*EXERCISE DETAILS*. Once the pictures are set aside, copy the records below exactly as they stand.

(Change detection data)
* * *

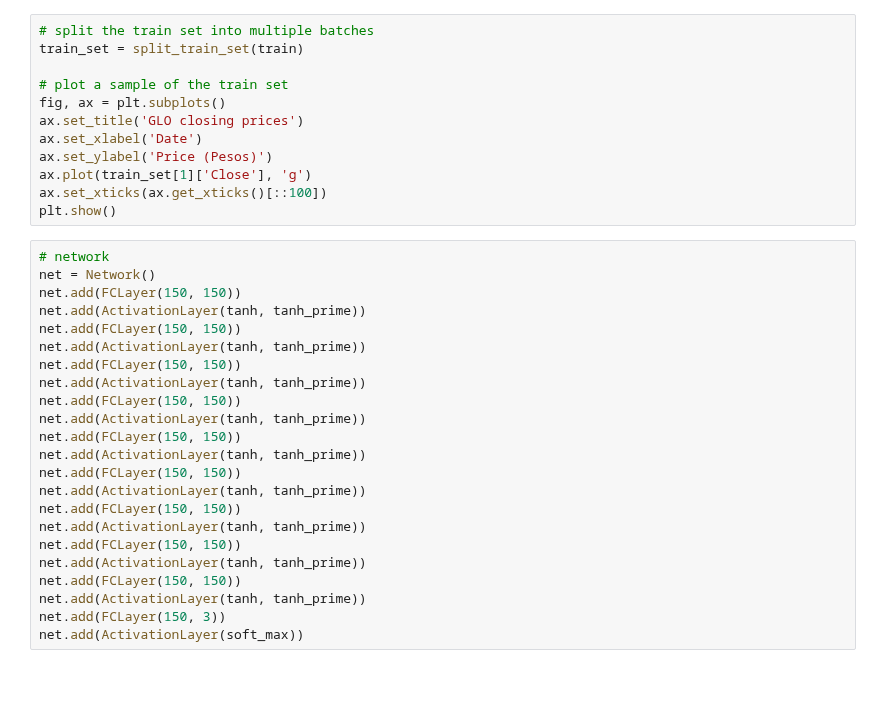
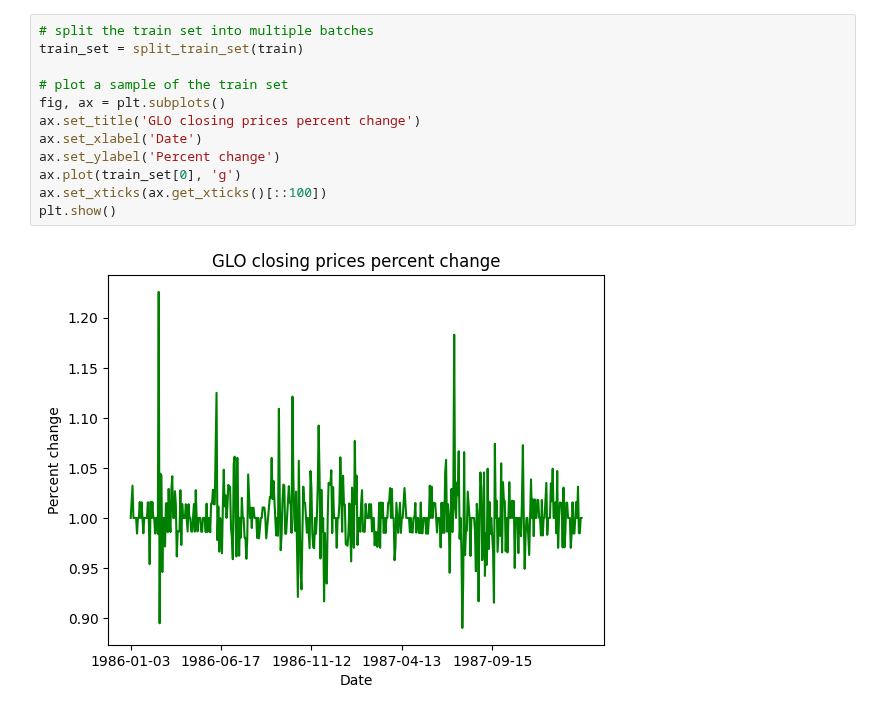
Before and after one commit to riokatipunan/rio_katipunan_portfolio, a Jupyter notebook: Application of Machine Learning in Stock Trading/Notebooks/Application of Genetic Algorithm and Neural Networks in Stock Trading/main.ipynb, the cells around one changed output. Drawn from its saved outputs; the diff is of its cells as text; blank space fills up the shorter version.

```diff
--- a/Application of Machine Learning in Stock Trading/Notebooks/Application of Genetic Algorithm and Neural Networks in Stock Trading/main.ipynb
+++ b/Application of Machine Learning in Stock Trading/Notebooks/Application of Genetic Algorithm and Neural Networks in Stock Trading/main.ipynb
@@ -62,35 +77,14 @@ plt.show()
 # %%
 # split the train set into multiple batches
 train_set = split_train_set(train)
 
 # plot a sample of the train set
 fig, ax = plt.subplots()
-ax.set_title('GLO closing prices')
+ax.set_title('GLO closing prices percent change')
 ax.set_xlabel('Date')
-ax.set_ylabel('Price (Pesos)')
-ax.plot(train_set[1]['Close'], 'g')
+ax.set_ylabel('Percent change')
+ax.plot(train_set[0], 'g')
 ax.set_xticks(ax.get_xticks()[::100])
 plt.show()
+# %% [output]
+[figure, added]
-# %%
-# network
-net = Network()
-net.add(FCLayer(150, 150))
-net.add(ActivationLayer(tanh, tanh_prime))
-net.add(FCLayer(150, 150))
-net.add(ActivationLayer(tanh, tanh_prime))
-net.add(FCLayer(150, 150))
-net.add(ActivationLayer(tanh, tanh_prime))
-net.add(FCLayer(150, 150))
-net.add(ActivationLayer(tanh, tanh_prime))
-net.add(FCLayer(150, 150))
-net.add(ActivationLayer(tanh, tanh_prime))
-net.add(FCLayer(150, 150))
-net.add(ActivationLayer(tanh, tanh_prime))
-net.add(FCLayer(150, 150))
-net.add(ActivationLayer(tanh, tanh_prime))
-net.add(FCLayer(150, 150))
-net.add(ActivationLayer(tanh, tanh_prime))
-net.add(FCLayer(150, 150))
-net.add(ActivationLayer(tanh, tanh_prime))
-net.add(FCLayer(150, 3))
-net.add(ActivationLayer(soft_max))
```
Also changed, not shown: parts of 23 cells of this notebook, 7 other files.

* * *

*RESULT BELOW*.
Before and after one commit to riokatipunan/rio_katipunan_portfolio, a Jupyter notebook: Application of Machine Learning in Stock Trading/Notebooks/Application of Genetic Algorithm and Neural Networks in Stock Trading/main.ipynb, the cells around one changed output. Drawn from its saved outputs; the diff is of its cells as text; blank space fills up the shorter version.

```diff
--- a/Application of Machine Learning in Stock Trading/Notebooks/Application of Genetic Algorithm and Neural Networks in Stock Trading/main.ipynb
+++ b/Application of Machine Learning in Stock Trading/Notebooks/Application of Genetic Algorithm and Neural Networks in Stock Trading/main.ipynb
@@ -62,35 +77,14 @@ plt.show()
 # %%
 # split the train set into multiple batches
 train_set = split_train_set(train)
 
 # plot a sample of the train set
 fig, ax = plt.subplots()
-ax.set_title('GLO closing prices')
+ax.set_title('GLO closing prices percent change')
 ax.set_xlabel('Date')
-ax.set_ylabel('Price (Pesos)')
-ax.plot(train_set[1]['Close'], 'g')
+ax.set_ylabel('Percent change')
+ax.plot(train_set[0], 'g')
 ax.set_xticks(ax.get_xticks()[::100])
 plt.show()
+# %% [output]
+[figure, added]
-# %%
-# network
-net = Network()
-net.add(FCLayer(150, 150))
-net.add(ActivationLayer(tanh, tanh_prime))
-net.add(FCLayer(150, 150))
-net.add(ActivationLayer(tanh, tanh_prime))
-net.add(FCLayer(150, 150))
-net.add(ActivationLayer(tanh, tanh_prime))
-net.add(FCLayer(150, 150))
-net.add(ActivationLayer(tanh, tanh_prime))
-net.add(FCLayer(150, 150))
-net.add(ActivationLayer(tanh, tanh_prime))
-net.add(FCLayer(150, 150))
-net.add(ActivationLayer(tanh, tanh_prime))
-net.add(FCLayer(150, 150))
-net.add(ActivationLayer(tanh, tanh_prime))
-net.add(FCLayer(150, 150))
-net.add(ActivationLayer(tanh, tanh_prime))
-net.add(FCLayer(150, 150))
-net.add(ActivationLayer(tanh, tanh_prime))
-net.add(FCLayer(150, 3))
-net.add(ActivationLayer(soft_max))
```
Also changed, not shown: parts of 23 cells of this notebook, 7 other files.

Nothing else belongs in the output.